Though Spano did not speak with Spectrum Bay News 9, Hillsborough County Republican Party Chairman Jim Waurishuk did. He says that the party remains solidly behind the incumbent.

"From everything we've seen, in our discussions with him, there were some mistakes made inadvertently and non-intentionally. He and his campaign brought it forward to the Justice Department and the FEC (Federal Elections Commission), so that's a good thing and there was no effort to cover it up."

Frank Alcock is a political scientist at New College in Sarasota. He believes that the Democrat who survives the primary does have a fighting chance to win the seat in 2020.

"It was more competitive than people though it would be," he says about the 2018 election, in which Spano defeated Democrat Kristen Carlson by just six percentage points.

"Fast forward to the 2020 cycle, Ross Spano has some issues under investigation.
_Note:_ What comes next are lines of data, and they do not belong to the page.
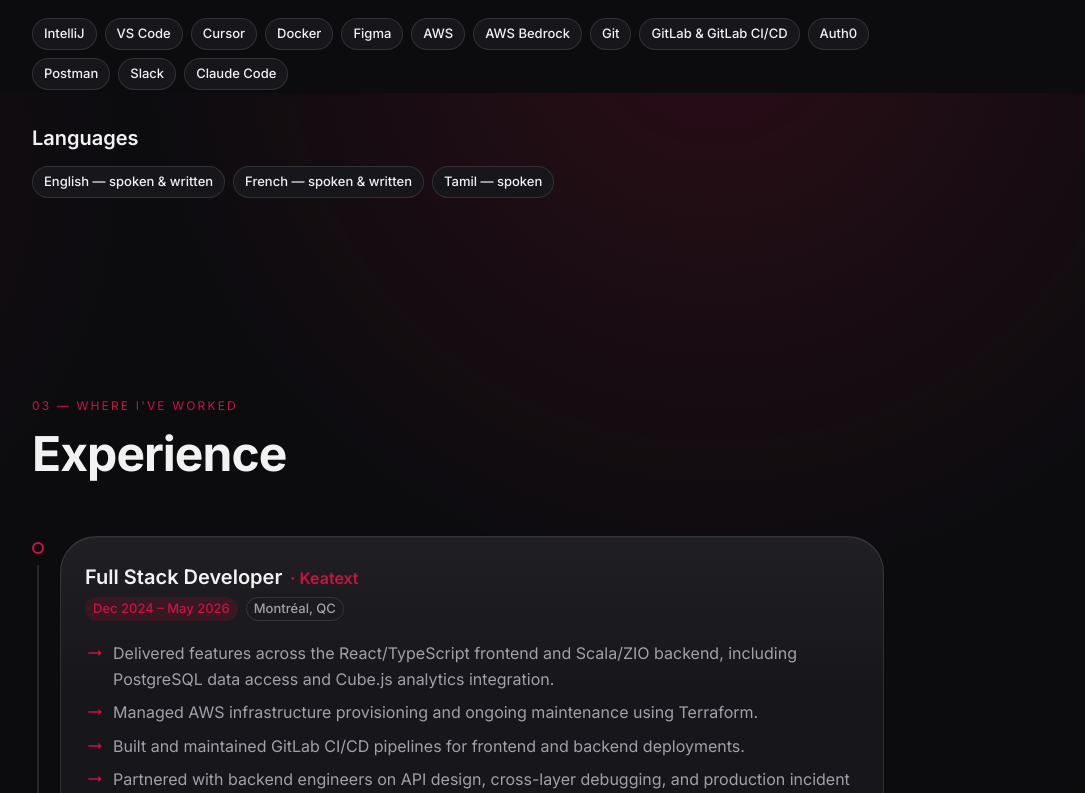
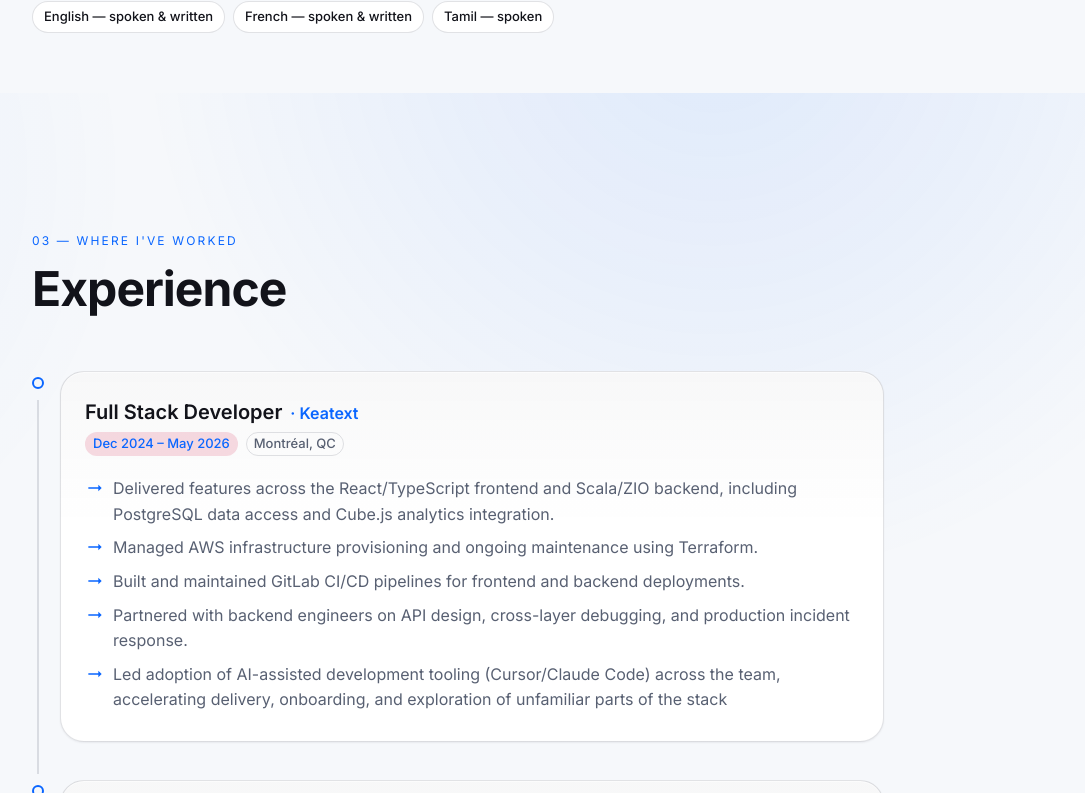
Before and after one commit to ArunrajAdlee/arunrajadlee.github.io, a React (Vite) app: page / in a window 1280 px wide. Shown: the part 2307-3100 px from the top of the page, without its empty margins (182-1267 px from the left). Built offline with nearby package versions, Linux system fonts and the light colour scheme; no server answers.

Commit message:
#20 Add new light color theme mode

```diff
--- /dev/null
+++ b/src/ThemeModeProvider.tsx
@@ -0,0 +1,53 @@
+import { useEffect, useMemo, useState, type ReactNode } from 'react';
+import { ThemeProvider } from '@mui/material/styles';
+import CssBaseline from '@mui/material/CssBaseline';
+import { createAppTheme, SURFACE, type ColorMode } from './theme';
+import { ColorModeContext } from './color-mode';
+
+const STORAGE_KEY = 'color-mode';
+
+function getInitialMode(): ColorMode {
+  if (typeof window === 'undefined') return 'dark';
+  const stored = window.localStorage.getItem(STORAGE_KEY);
+  if (stored === 'light' || stored === 'dark') return stored;
+  // Fall back to the OS preference, defaulting to the brand's dark theme.
+  return window.matchMedia('(prefers-color-scheme: light)').matches
+    ? 'light'
+    : 'dark';
+}
+
+export default function ThemeModeProvider({
+  children,
+}: {
+  children: ReactNode;
+}) {
+  const [mode, setMode] = useState<ColorMode>(getInitialMode);
+
+  const theme = useMemo(() => createAppTheme(mode), [mode]);
+
+  useEffect(() => {
+    window.localStorage.setItem(STORAGE_KEY, mode);
+    // Keep the browser chrome (address bar / color-scheme) in sync.
+    document.documentElement.style.colorScheme = mode;
+    document
+      .querySelector('meta[name="theme-color"]')
+      ?.setAttribute('content', SURFACE[mode]);
+  }, [mode]);
+
+  const value = useMemo(
+    () => ({
+      mode,
+      toggle: () => setMode((m) => (m === 'dark' ? 'light' : 'dark')),
+    }),
+    [mode],
+  );
+
+  return (
+    <ColorModeContext.Provider value={value}>
+      <ThemeProvider theme={theme}>
+        <CssBaseline />
+        {children}
+      </ThemeProvider>
+    </ColorModeContext.Provider>
+  );
+}
--- /dev/null
+++ b/src/color-mode.ts
@@ -0,0 +1,16 @@
+import { createContext, useContext } from 'react';
+import type { ColorMode } from './theme';
+
+export interface ColorModeContextValue {
+  mode: ColorMode;
+  toggle: () => void;
+}
+
+export const ColorModeContext = createContext<ColorModeContextValue>({
+  mode: 'dark',
+  toggle: () => {},
+});
+
+export function useColorMode(): ColorModeContextValue {
+  return useContext(ColorModeContext);
+}
--- a/src/main.tsx
+++ b/src/main.tsx
@@ -1,15 +1,12 @@
 import { StrictMode } from 'react';
 import { createRoot } from 'react-dom/client';
-import { ThemeProvider } from '@mui/material/styles';
-import CssBaseline from '@mui/material/CssBaseline';
-import theme from './theme';
+import ThemeModeProvider from './ThemeModeProvider';
 import App from './App';
 
 createRoot(document.getElementById('root')!).render(
   <StrictMode>
-    <ThemeProvider theme={theme}>
-      <CssBaseline />
+    <ThemeModeProvider>
       <App />
-    </ThemeProvider>
+    </ThemeModeProvider>
   </StrictMode>,
 );
--- a/src/styles/card.ts
+++ b/src/styles/card.ts
@@ -1,23 +1,35 @@
-import type { SxProps, Theme } from '@mui/material/styles';
+import { alpha, type Theme } from '@mui/material/styles';
+import type { CSSObject } from '@mui/material/styles';
 
 /**
- * Shared surface style for the content cards used across sections
+ * Shared surface style for the content cards used across sections.
+ * A function of the theme so the accent glow and overlays adapt to the
+ * active color mode.
  */
-export const cardSx = {
+export const cardSx = (theme: Theme): CSSObject => {
+  const isDark = theme.palette.mode === 'dark';
+  const accent = theme.palette.primary.main;
+  return {
     position: 'relative',
-  bgcolor: 'background.paper',
-  backgroundImage:
-    'linear-gradient(180deg, rgba(255,255,255,0.04), rgba(255,255,255,0) 42%)',
+    backgroundColor: theme.palette.background.paper,
+    backgroundImage: isDark
+      ? 'linear-gradient(180deg, rgba(255,255,255,0.04), rgba(255,255,255,0) 42%)'
+      : 'linear-gradient(180deg, rgba(15,23,42,0.03), rgba(15,23,42,0) 42%)',
     border: '1px solid',
-  borderColor: 'divider',
-  borderRadius: 3,
-  p: { xs: 2.5, md: 3 },
-  boxShadow: 'inset 0 1px 0 rgba(255,255,255,0.05), 0 1px 2px rgba(0,0,0,0.45)',
+    borderColor: theme.palette.divider,
+    borderRadius: theme.spacing(3),
+    boxShadow: isDark
+      ? 'inset 0 1px 0 rgba(255,255,255,0.05), 0 1px 2px rgba(0,0,0,0.45)'
+      : 'inset 0 1px 0 rgba(255,255,255,0.6), 0 1px 2px rgba(15,23,42,0.06)',
     transition: 'border-color 0.25s, transform 0.25s, box-shadow 0.25s',
+    padding: theme.spacing(2.5),
+    [theme.breakpoints.up('md')]: { padding: theme.spacing(3) },
     '&:hover': {
-    borderColor: 'primary.main',
+      borderColor: accent,
       transform: 'translateY(-2px)',
-    boxShadow:
-      'inset 0 1px 0 rgba(255,255,255,0.06), 0 12px 32px rgba(206,17,65,0.14)',
+      boxShadow: isDark
+        ? `inset 0 1px 0 rgba(255,255,255,0.06), 0 12px 32px ${alpha(accent, 0.14)}`
+        : `inset 0 1px 0 rgba(255,255,255,0.6), 0 12px 32px ${alpha(accent, 0.18)}`,
     },
-} satisfies SxProps<Theme>;
+  };
+};
--- a/src/theme.ts
+++ b/src/theme.ts
@@ -1,23 +1,37 @@
-import { createTheme } from '@mui/material/styles';
+import { createTheme, alpha, type PaletteMode } from '@mui/material/styles';
 
-// Houston Rockets palette: red primary, silver secondary, near-black surfaces.
-const ACCENT = '#CE1141'; // Rockets red
-const ACCENT_2 = '#C4CED4'; // Rockets silver
+export type ColorMode = PaletteMode;
 
-const theme = createTheme({
+// Accent per mode: dark keeps the Houston Rockets red, light uses electric blue.
+const ACCENTS: Record<ColorMode, string> = {
+  dark: '#CE1141', // Rockets red
+  light: '#0A66FF', // electric blue
+};
+
+// Surface color
+export const SURFACE: Record<ColorMode, string> = {
+  dark: '#0c0c0f',
+  light: '#f6f8fb',
+};
+
+export function createAppTheme(mode: ColorMode) {
+  const accent = ACCENTS[mode];
+  const isDark = mode === 'dark';
+
+  return createTheme({
     palette: {
-    mode: 'dark',
-    primary: { main: ACCENT },
-    secondary: { main: ACCENT_2 },
+      mode,
+      primary: { main: accent },
+      secondary: { main: isDark ? '#C4CED4' : '#64748b' },
       background: {
-      default: '#0c0c0f',
-      paper: '#16161b',
+        default: SURFACE[mode],
+        paper: isDark ? '#16161b' : '#ffffff',
       },
       text: {
-      primary: '#f2f2f3',
-      secondary: '#a1a1aa',
+        primary: isDark ? '#f2f2f3' : '#12131a',
+        secondary: isDark ? '#a1a1aa' : '#586072',
       },
-    divider: 'rgba(212, 212, 216, 0.14)',
+      divider: isDark ? 'rgba(212, 212, 216, 0.14)' : 'rgba(15, 23, 42, 0.12)',
     },
     shape: { borderRadius: 12 },
     typography: {
@@ -36,15 +50,15 @@ const theme = createTheme({
         styleOverrides: {
           html: { scrollBehavior: 'smooth' },
           body: {
-          backgroundColor: '#0c0c0f',
-          // subtle ambient glow
+            backgroundColor: SURFACE[mode],
+            // subtle ambient glow tinted with the mode's accent
             backgroundImage:
-            'radial-gradient(60rem 60rem at 70% -10%, rgba(206,17,65,0.16), transparent 60%),' +
-            'radial-gradient(50rem 50rem at -10% 10%, rgba(206,17,65,0.08), transparent 55%)',
+              `radial-gradient(60rem 60rem at 70% -10%, ${alpha(accent, isDark ? 0.16 : 0.1)}, transparent 60%),` +
+              `radial-gradient(50rem 50rem at -10% 10%, ${alpha(accent, isDark ? 0.08 : 0.06)}, transparent 55%)`,
             backgroundAttachment: 'fixed',
           },
           '::selection': {
-          background: 'rgba(206,17,65,0.35)',
+            background: alpha(accent, 0.35),
           },
           '@media (prefers-reduced-motion: reduce)': {
             html: { scrollBehavior: 'auto' },
@@ -60,5 +74,6 @@ const theme = createTheme({
       },
     },
   });
+}
 
-export default theme;
+export default createAppTheme('dark');
```
Lines whose indentation alone changed are shown as unchanged.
It is a competitive district, in terms of the voter registration. So there's a recipe for the Democratic candidate."

Despite Spano's perceived vulnerabilities, no Republican has come forward to date to challenge him in a GOP primary. Combee ended all talk that he would run for the seat when he announced recently that he would instead run for the Polk County Commission.

Then again, qualifiying for the race doesn't take place until next April.

Meanwhile, the two Democrats continue to pile up the endorsements.

Hattersley enjoys the support of much of the Hillsborough County Democratic establishment, and also won the endorsement of Orlando-area Congresswoman Stephanie Murphy.

Cohn has labor support, and high-profile endorsers like former U.S. Senator and Governor Bob Graham, former Congresswoman Gwen Graham and former Massachusetts Congressman Patrick Kennedy.